Copy every line of the entries that has the string "from" in it.

▶ _DATA FOR THIS EXERCISE_:
____________________
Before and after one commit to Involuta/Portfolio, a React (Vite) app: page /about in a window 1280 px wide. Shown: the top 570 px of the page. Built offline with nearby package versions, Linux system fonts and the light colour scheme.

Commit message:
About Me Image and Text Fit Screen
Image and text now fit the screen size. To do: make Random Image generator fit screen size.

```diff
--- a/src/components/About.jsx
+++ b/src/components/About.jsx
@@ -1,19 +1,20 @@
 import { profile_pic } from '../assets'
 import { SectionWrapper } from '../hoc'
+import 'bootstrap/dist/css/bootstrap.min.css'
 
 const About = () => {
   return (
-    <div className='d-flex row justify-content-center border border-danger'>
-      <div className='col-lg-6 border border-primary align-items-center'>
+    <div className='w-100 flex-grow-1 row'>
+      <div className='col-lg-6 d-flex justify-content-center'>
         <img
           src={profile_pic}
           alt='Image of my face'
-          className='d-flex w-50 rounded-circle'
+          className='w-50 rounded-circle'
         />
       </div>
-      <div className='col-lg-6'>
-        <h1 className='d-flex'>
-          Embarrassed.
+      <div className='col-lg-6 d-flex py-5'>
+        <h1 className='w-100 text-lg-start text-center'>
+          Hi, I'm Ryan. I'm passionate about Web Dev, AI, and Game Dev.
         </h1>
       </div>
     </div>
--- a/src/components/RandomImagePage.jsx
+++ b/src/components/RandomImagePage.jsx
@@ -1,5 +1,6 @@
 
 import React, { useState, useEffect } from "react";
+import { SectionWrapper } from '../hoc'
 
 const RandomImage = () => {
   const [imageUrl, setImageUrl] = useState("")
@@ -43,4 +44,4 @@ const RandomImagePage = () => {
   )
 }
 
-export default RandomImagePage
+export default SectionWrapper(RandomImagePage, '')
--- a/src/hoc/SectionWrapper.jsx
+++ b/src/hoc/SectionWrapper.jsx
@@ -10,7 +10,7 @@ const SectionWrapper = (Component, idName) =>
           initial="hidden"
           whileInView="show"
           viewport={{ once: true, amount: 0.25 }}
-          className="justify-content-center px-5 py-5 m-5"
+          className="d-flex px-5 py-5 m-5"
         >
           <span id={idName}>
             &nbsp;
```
____________________
▶ _RESULT BELOW_:
 import { profile_pic } from '../assets'
 import { SectionWrapper } from '../hoc'
 import React, { useState, useEffect } from "react";
+import { SectionWrapper } from '../hoc'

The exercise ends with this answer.